Activity
Go over the listing below line by line and tally those containing "border". Give only the tally.

Data to examine
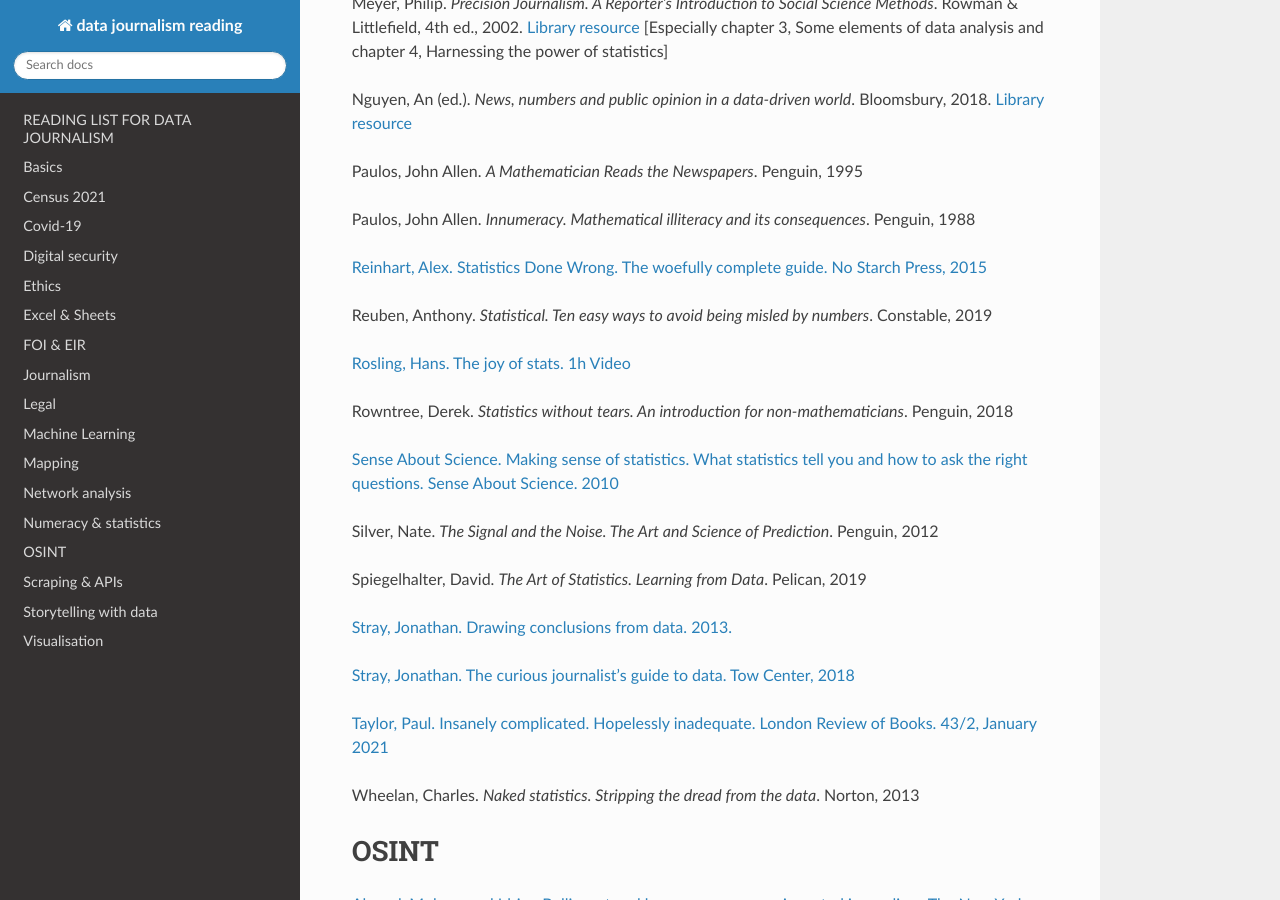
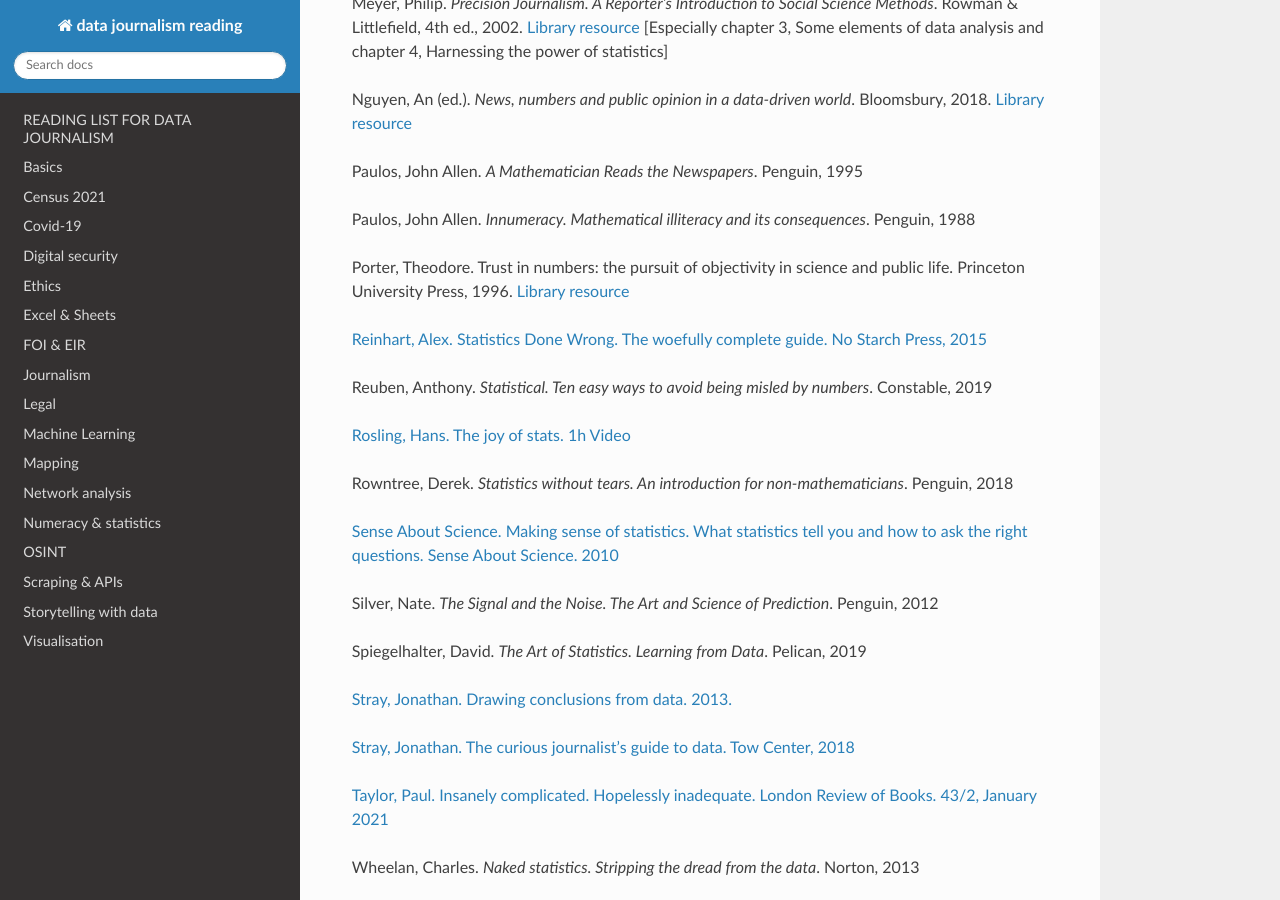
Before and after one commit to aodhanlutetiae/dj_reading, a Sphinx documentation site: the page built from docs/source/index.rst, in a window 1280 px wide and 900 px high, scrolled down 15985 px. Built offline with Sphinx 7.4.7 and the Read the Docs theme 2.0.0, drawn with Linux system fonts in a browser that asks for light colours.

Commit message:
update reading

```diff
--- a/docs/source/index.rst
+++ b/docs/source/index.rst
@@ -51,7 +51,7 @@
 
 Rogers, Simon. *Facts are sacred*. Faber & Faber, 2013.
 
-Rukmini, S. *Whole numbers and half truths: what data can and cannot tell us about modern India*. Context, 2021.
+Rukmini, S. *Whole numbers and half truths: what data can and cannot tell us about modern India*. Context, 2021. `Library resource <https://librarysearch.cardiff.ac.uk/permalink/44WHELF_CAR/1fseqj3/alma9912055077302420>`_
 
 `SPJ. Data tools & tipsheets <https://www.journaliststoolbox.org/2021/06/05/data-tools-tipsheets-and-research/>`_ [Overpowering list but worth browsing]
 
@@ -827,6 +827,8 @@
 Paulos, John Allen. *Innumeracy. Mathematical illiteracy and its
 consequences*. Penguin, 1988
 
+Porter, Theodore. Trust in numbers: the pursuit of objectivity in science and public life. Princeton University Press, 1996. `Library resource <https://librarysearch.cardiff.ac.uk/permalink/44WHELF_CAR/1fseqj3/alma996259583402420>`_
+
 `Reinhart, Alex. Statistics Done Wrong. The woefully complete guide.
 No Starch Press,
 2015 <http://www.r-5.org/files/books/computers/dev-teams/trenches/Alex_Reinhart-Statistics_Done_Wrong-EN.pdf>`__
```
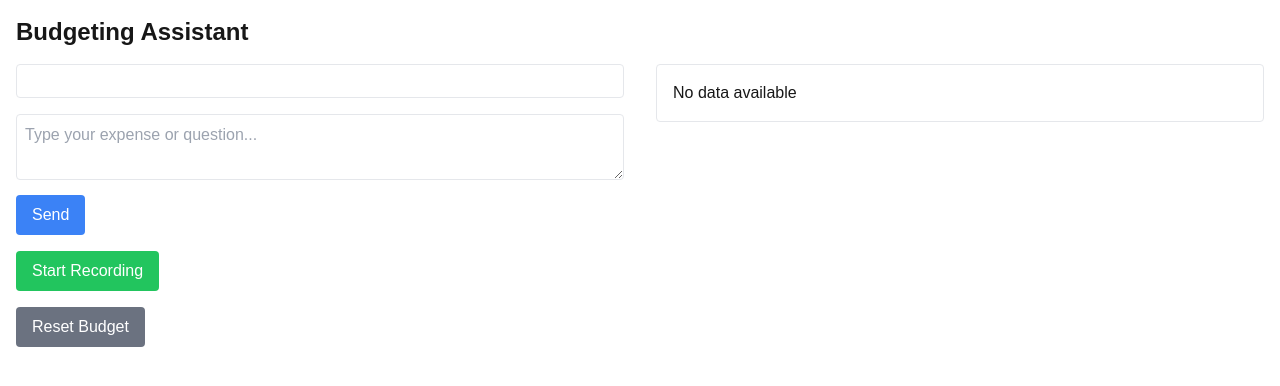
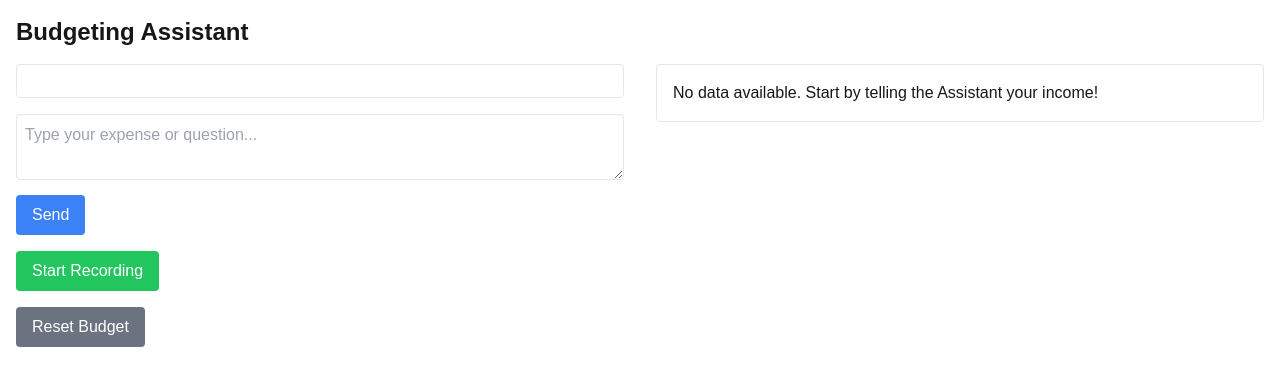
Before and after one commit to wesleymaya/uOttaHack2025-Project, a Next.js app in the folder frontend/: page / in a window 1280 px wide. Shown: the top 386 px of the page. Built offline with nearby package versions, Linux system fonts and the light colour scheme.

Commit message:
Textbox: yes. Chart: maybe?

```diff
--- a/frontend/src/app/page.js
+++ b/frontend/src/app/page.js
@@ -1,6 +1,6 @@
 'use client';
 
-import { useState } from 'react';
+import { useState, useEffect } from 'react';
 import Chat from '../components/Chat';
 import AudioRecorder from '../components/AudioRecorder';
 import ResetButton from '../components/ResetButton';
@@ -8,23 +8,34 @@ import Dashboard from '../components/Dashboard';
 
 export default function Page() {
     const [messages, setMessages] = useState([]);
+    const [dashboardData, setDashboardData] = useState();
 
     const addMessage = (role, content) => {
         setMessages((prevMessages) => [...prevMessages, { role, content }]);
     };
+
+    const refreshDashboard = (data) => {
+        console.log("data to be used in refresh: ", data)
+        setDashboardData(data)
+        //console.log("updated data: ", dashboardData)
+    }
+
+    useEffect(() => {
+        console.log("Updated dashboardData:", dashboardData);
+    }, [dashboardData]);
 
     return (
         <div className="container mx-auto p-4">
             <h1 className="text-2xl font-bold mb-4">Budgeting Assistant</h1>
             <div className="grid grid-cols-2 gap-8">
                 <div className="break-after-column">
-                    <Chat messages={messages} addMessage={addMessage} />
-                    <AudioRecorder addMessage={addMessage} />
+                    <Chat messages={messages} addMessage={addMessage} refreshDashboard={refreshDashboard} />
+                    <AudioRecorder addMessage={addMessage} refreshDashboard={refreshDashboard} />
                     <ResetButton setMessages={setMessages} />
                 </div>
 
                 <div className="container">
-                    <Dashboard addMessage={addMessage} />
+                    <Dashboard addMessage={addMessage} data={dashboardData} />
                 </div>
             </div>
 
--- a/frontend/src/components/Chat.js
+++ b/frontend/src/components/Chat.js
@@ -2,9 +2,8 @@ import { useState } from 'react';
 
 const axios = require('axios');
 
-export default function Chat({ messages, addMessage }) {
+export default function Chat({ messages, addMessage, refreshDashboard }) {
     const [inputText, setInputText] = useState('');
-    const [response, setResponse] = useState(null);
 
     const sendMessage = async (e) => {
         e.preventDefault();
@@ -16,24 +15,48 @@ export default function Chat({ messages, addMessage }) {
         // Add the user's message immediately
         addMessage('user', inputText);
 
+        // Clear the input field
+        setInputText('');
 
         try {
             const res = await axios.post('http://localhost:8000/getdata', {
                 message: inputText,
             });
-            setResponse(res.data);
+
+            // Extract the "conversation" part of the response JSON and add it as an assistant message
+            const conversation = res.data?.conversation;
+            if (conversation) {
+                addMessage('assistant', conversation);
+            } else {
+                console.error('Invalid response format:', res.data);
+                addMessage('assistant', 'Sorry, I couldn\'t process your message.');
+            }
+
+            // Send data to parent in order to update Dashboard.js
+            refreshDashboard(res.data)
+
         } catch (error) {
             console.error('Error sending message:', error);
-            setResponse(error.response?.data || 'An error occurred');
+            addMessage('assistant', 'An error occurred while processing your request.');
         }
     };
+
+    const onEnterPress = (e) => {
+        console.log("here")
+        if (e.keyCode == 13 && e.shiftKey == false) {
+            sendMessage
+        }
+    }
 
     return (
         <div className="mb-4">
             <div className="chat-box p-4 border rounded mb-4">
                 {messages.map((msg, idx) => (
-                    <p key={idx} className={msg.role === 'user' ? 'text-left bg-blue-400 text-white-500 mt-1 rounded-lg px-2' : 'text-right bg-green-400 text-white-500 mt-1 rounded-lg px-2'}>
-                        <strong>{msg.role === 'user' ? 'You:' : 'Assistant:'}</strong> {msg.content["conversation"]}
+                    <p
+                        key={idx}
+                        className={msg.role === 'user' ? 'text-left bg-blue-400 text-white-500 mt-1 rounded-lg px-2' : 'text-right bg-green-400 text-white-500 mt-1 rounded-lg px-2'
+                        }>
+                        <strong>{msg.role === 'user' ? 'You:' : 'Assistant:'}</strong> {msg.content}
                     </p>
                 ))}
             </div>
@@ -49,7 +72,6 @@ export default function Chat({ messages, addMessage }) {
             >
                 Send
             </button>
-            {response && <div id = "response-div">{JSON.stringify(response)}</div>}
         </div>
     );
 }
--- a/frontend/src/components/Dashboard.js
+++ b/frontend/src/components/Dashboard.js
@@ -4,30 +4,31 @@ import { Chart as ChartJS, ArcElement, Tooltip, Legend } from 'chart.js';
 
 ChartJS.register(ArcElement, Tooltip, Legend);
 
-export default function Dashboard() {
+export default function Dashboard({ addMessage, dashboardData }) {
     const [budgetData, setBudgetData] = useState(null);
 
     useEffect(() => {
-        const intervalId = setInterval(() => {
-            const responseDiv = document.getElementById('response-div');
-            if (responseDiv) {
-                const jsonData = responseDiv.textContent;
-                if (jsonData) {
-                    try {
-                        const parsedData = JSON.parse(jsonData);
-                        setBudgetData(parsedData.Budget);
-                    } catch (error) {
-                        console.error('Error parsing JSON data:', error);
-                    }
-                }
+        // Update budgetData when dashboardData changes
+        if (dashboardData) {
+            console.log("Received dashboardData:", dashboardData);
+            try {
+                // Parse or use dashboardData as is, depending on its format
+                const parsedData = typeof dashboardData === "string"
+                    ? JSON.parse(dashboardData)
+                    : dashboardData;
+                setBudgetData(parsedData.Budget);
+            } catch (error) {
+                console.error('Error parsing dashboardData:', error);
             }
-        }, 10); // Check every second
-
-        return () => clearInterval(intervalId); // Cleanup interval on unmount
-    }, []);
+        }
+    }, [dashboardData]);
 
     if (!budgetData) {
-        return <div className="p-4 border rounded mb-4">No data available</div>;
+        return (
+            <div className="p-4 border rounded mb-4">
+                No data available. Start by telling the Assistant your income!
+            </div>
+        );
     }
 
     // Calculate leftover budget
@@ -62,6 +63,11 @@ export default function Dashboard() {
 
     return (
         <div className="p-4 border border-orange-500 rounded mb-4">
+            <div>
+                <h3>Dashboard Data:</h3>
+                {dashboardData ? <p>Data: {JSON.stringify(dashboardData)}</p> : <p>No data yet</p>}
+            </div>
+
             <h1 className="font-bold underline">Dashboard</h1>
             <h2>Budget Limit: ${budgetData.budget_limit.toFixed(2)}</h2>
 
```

Result for this exercise
4